■ Work instructions:
Check every line of the entries below for "AVNM", and copy the lines that have it.

----------

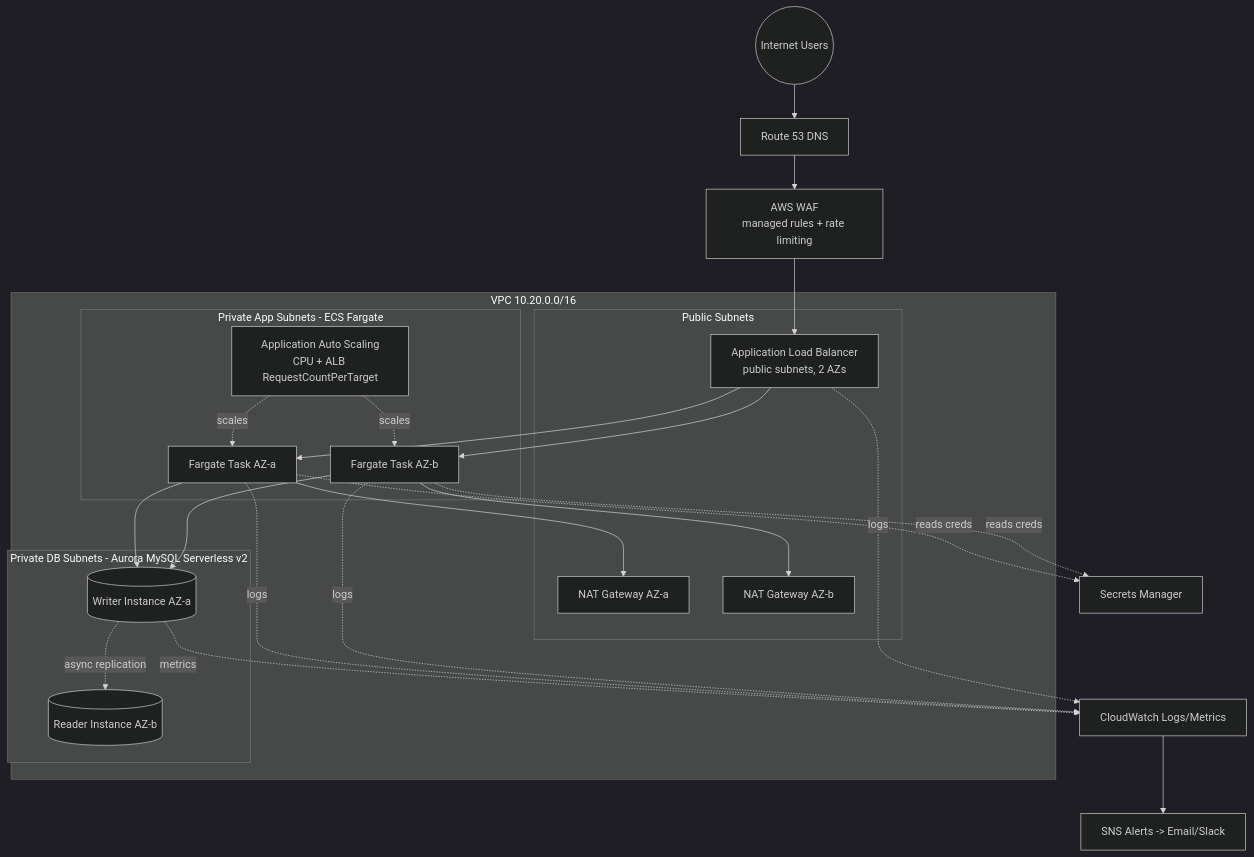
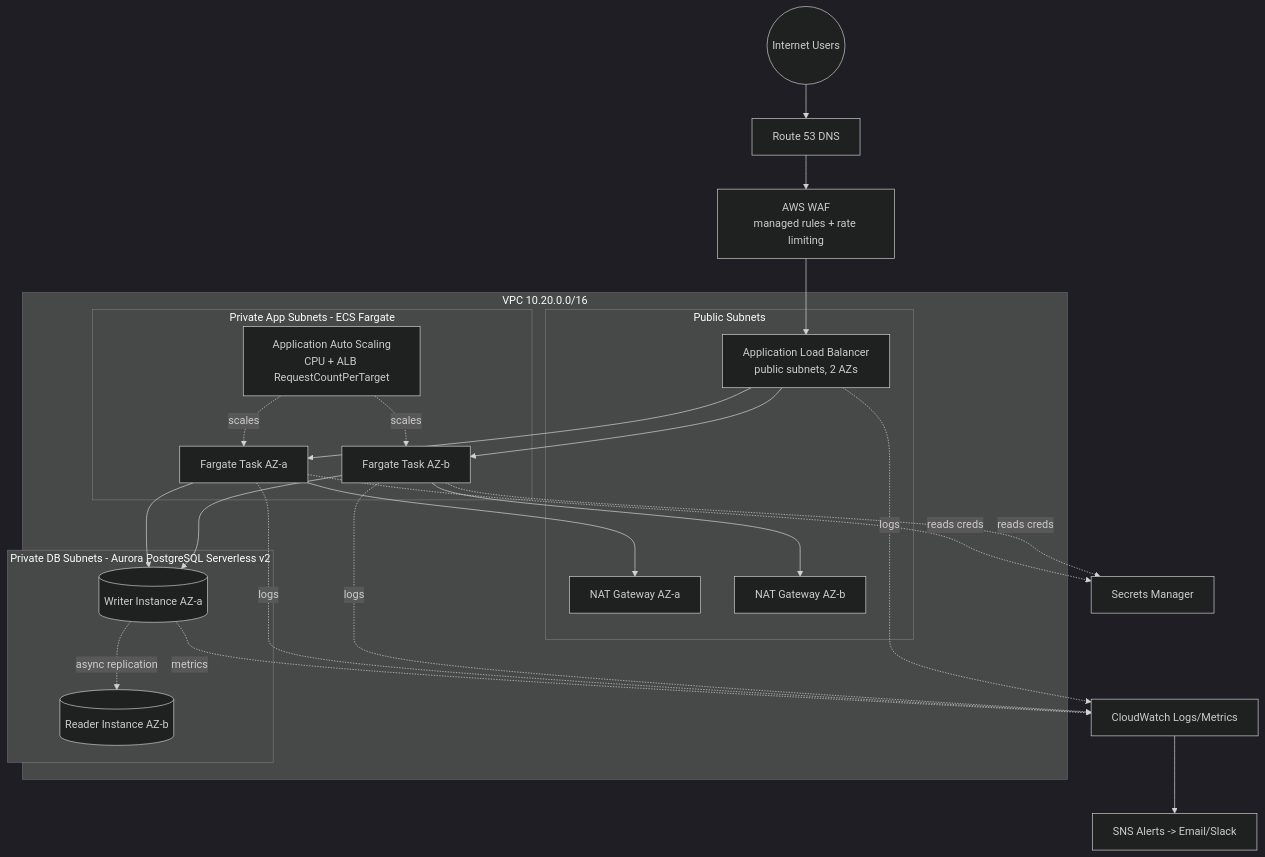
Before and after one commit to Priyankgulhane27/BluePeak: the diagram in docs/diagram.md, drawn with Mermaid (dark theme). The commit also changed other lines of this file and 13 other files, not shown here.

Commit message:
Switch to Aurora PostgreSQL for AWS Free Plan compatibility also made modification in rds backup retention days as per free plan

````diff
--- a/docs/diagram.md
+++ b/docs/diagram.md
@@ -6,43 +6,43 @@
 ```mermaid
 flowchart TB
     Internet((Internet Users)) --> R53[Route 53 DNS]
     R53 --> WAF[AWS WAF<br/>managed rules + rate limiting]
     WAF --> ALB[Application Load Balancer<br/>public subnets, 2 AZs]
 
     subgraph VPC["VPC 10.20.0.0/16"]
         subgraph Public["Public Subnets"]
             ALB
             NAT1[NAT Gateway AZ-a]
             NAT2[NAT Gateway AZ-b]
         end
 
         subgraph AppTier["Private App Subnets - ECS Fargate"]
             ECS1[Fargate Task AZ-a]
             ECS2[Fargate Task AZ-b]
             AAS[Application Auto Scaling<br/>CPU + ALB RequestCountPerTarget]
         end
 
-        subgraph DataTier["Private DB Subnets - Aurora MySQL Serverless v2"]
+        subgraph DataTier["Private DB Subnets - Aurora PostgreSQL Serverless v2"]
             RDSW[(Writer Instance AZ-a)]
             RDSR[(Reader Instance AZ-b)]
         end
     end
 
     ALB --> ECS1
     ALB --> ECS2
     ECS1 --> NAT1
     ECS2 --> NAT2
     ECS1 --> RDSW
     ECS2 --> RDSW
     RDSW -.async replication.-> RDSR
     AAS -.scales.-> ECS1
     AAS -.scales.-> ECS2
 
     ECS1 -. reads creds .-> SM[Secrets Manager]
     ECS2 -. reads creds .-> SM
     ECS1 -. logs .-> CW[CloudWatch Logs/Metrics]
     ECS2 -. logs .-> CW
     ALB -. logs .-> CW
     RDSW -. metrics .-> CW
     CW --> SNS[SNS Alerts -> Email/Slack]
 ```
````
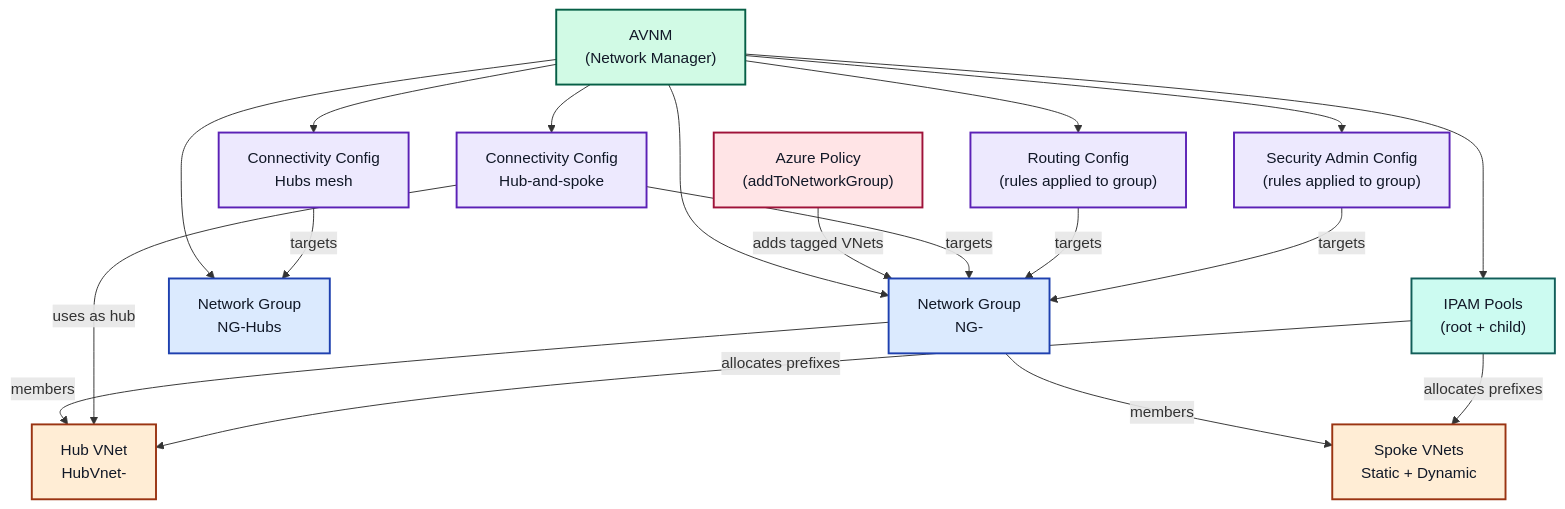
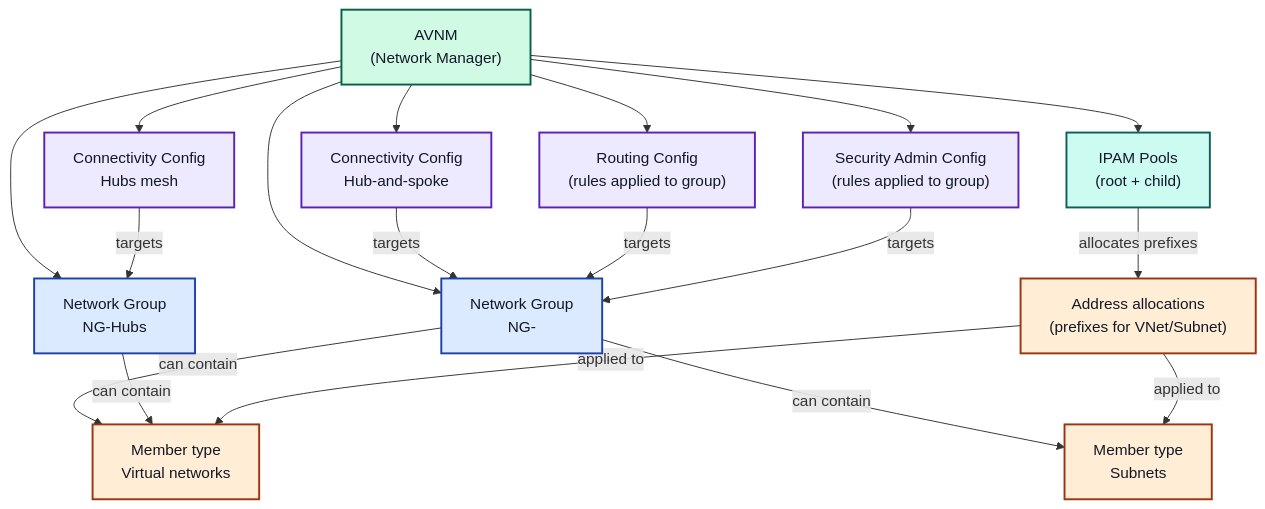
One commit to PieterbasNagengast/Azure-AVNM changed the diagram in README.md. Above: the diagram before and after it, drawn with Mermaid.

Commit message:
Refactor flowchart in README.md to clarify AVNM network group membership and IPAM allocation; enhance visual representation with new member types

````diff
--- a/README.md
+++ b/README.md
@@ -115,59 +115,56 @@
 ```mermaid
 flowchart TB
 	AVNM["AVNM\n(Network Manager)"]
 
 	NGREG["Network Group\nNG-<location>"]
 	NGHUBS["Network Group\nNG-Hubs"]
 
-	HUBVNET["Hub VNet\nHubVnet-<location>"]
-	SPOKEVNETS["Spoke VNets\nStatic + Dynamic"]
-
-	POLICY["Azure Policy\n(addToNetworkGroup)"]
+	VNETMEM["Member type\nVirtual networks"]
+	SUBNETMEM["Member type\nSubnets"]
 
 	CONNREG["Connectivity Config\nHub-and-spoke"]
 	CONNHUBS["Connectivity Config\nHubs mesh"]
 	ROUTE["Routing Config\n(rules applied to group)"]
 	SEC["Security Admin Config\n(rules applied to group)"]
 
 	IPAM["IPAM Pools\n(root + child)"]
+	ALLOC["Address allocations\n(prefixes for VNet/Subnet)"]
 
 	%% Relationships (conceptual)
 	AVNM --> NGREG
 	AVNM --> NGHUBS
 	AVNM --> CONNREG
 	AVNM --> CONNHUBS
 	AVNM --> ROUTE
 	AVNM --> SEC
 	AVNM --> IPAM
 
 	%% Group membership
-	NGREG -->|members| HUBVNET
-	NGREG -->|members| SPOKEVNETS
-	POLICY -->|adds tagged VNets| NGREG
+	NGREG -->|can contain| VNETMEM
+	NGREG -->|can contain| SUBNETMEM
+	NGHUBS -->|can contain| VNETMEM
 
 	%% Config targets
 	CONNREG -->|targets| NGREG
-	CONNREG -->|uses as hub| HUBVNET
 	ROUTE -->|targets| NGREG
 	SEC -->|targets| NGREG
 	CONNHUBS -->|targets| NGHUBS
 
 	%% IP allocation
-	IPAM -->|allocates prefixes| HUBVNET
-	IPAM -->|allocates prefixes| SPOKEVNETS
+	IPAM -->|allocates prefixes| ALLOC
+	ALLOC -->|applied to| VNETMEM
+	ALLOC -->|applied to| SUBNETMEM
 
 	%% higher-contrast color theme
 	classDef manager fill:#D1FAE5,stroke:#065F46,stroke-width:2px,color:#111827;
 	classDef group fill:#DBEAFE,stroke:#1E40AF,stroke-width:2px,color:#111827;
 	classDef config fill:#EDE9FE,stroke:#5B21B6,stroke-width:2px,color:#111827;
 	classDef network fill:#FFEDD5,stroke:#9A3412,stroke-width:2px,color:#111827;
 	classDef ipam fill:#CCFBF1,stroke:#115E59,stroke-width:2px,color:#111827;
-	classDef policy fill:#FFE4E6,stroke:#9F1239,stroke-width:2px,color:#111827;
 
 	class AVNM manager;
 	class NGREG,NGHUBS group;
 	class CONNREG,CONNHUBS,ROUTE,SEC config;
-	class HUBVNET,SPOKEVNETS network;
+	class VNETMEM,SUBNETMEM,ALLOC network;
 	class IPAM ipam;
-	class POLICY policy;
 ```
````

----------

■ Solution below:
One commit to PieterbasNagengast/Azure-AVNM changed the diagram in README.md. Above: the diagram before and after it, drawn with Mermaid.
Refactor flowchart in README.md to clarify AVNM network group membership and IPAM allocation; enhance visual representation with new member types
 	AVNM["AVNM\n(Network Manager)"]
 	AVNM --> NGREG
 	AVNM --> NGHUBS
 	AVNM --> CONNREG
 	AVNM --> CONNHUBS
 	AVNM --> ROUTE
 	AVNM --> SEC
 	AVNM --> IPAM
 	class AVNM manager;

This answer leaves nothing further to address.